▶ Exercise description: Although the entries contain pictures, copy only their text, exactly as written.

▶ Data in this exercise:
********

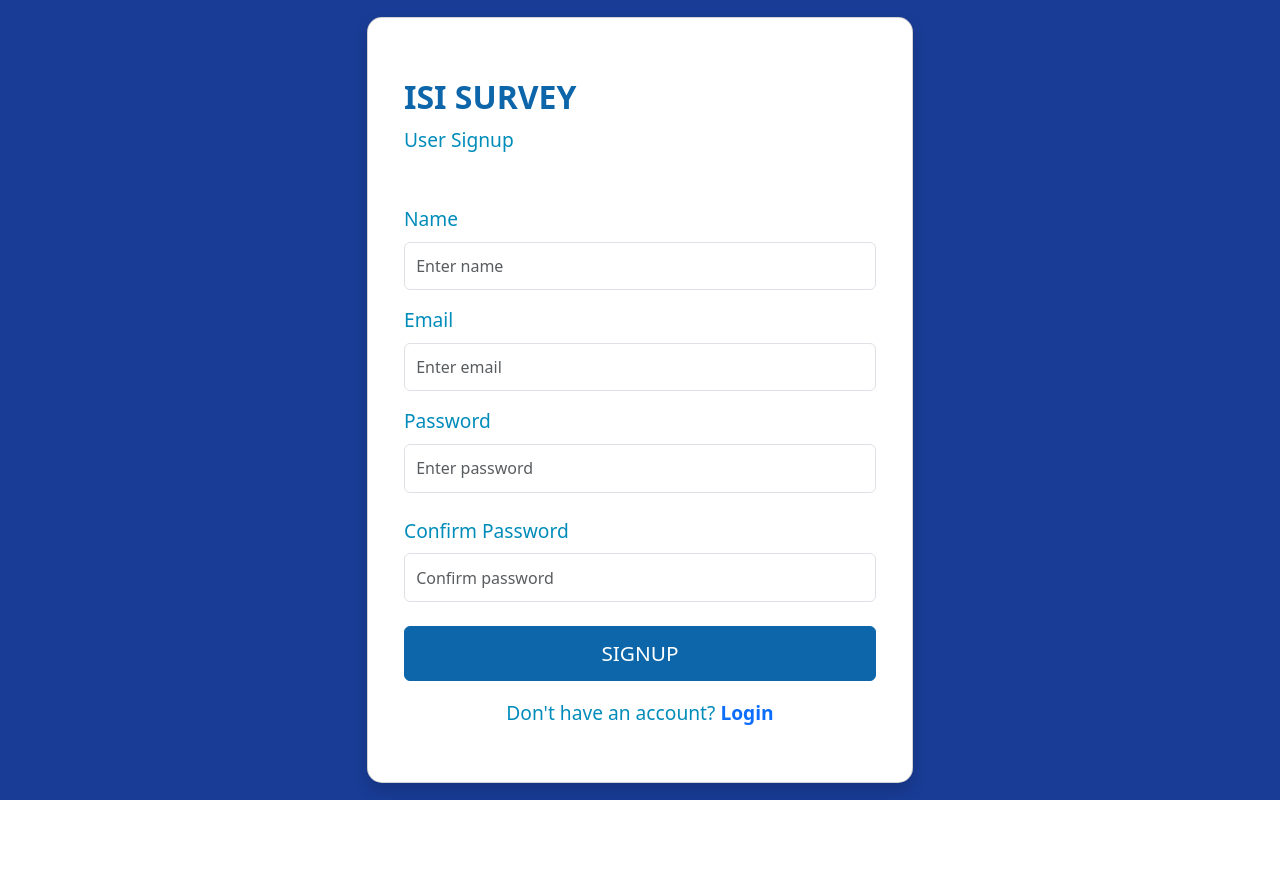
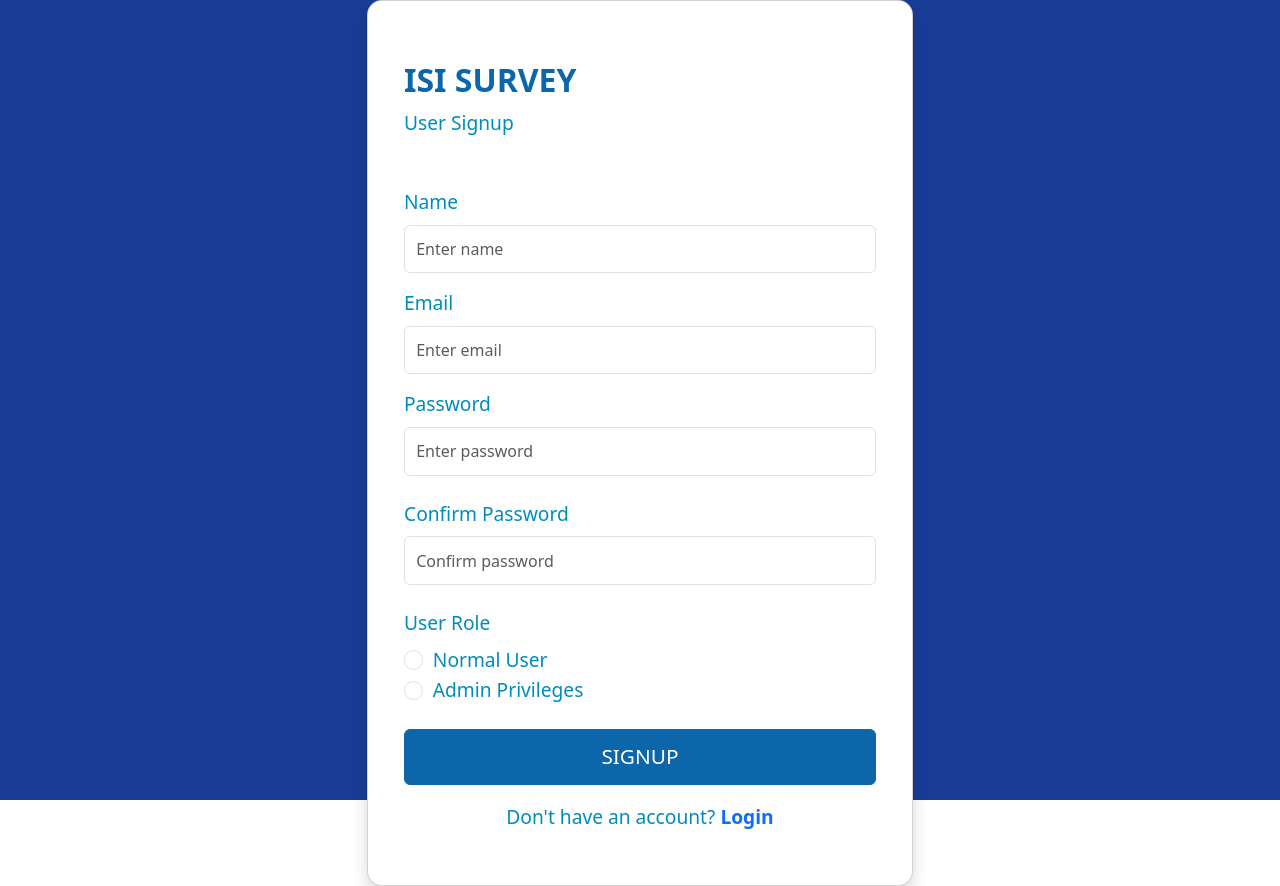
Before and after one commit to Punvireakroth/Survey, a React (Create React App) app in the folder client/: page /signup in a window 1280 px wide. Before the commit the page ends 800 px from the top, so only its background shows below. Built offline with nearby package versions, Linux system fonts and the light colour scheme; a web font is replaced by a local one.

Commit message:
Added radio buttons to choose user's role

```diff
--- a/client/src/pages/Signup.jsx
+++ b/client/src/pages/Signup.jsx
@@ -7,12 +7,13 @@ const Signup = () => {
   const [password, setPassword] = useState("");
   const [name, setName] = useState("");
   const [confirmPassword, setConfirmPassword] = useState("");
+  const [role, setRole] = useState("");
   const { signup, error, isLoading } = useSignup();
 
   const handleSubmit = async (e) => {
     e.preventDefault();
 
-    await signup(email, password);
+    await signup(email, password, role);
   };
 
   // Check if the password and confirm password match
@@ -105,6 +106,27 @@ const Signup = () => {
                           value={confirmPassword}
                         />
                       </Form.Group>
+                      <Form.Group className="mb-4">
+                        <Form.Label className="text-center">
+                          User Role
+                        </Form.Label>
+                        <Form.Check
+                          label="Normal User"
+                          name="user-role"
+                          type="radio"
+                          id="radio-normal"
+                          checked={role === "normal"} // Set checked state base on role
+                          onChange={() => setRole("normal")}
+                        />
+                        <Form.Check
+                          label="Admin Privileges"
+                          name="user-role"
+                          type="radio"
+                          id="radio-admin"
+                          checked={role === "admin"} // Set checked state base on role
+                          onChange={() => setRole("admin")}
+                        />
+                      </Form.Group>
 
                       <div className="d-grid">
                         <Button
```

********

▶ Result below:
Before and after one commit to Punvireakroth/Survey, a React (Create React App) app in the folder client/: page /signup in a window 1280 px wide. Before the commit the page ends 800 px from the top, so only its background shows below. Built offline with nearby package versions, Linux system fonts and the light colour scheme; a web font is replaced by a local one.

Commit message:
Added radio buttons to choose user's role

```diff
--- a/client/src/pages/Signup.jsx
+++ b/client/src/pages/Signup.jsx
@@ -7,12 +7,13 @@ const Signup = () => {
   const [password, setPassword] = useState("");
   const [name, setName] = useState("");
   const [confirmPassword, setConfirmPassword] = useState("");
+  const [role, setRole] = useState("");
   const { signup, error, isLoading } = useSignup();
 
   const handleSubmit = async (e) => {
     e.preventDefault();
 
-    await signup(email, password);
+    await signup(email, password, role);
   };
 
   // Check if the password and confirm password match
@@ -105,6 +106,27 @@ const Signup = () => {
                           value={confirmPassword}
                         />
                       </Form.Group>
+                      <Form.Group className="mb-4">
+                        <Form.Label className="text-center">
+                          User Role
+                        </Form.Label>
+                        <Form.Check
+                          label="Normal User"
+                          name="user-role"
+                          type="radio"
+                          id="radio-normal"
+                          checked={role === "normal"} // Set checked state base on role
+                          onChange={() => setRole("normal")}
+                        />
+                        <Form.Check
+                          label="Admin Privileges"
+                          name="user-role"
+                          type="radio"
+                          id="radio-admin"
+                          checked={role === "admin"} // Set checked state base on role
+                          onChange={() => setRole("admin")}
+                        />
+                      </Form.Group>
 
                       <div className="d-grid">
                         <Button
```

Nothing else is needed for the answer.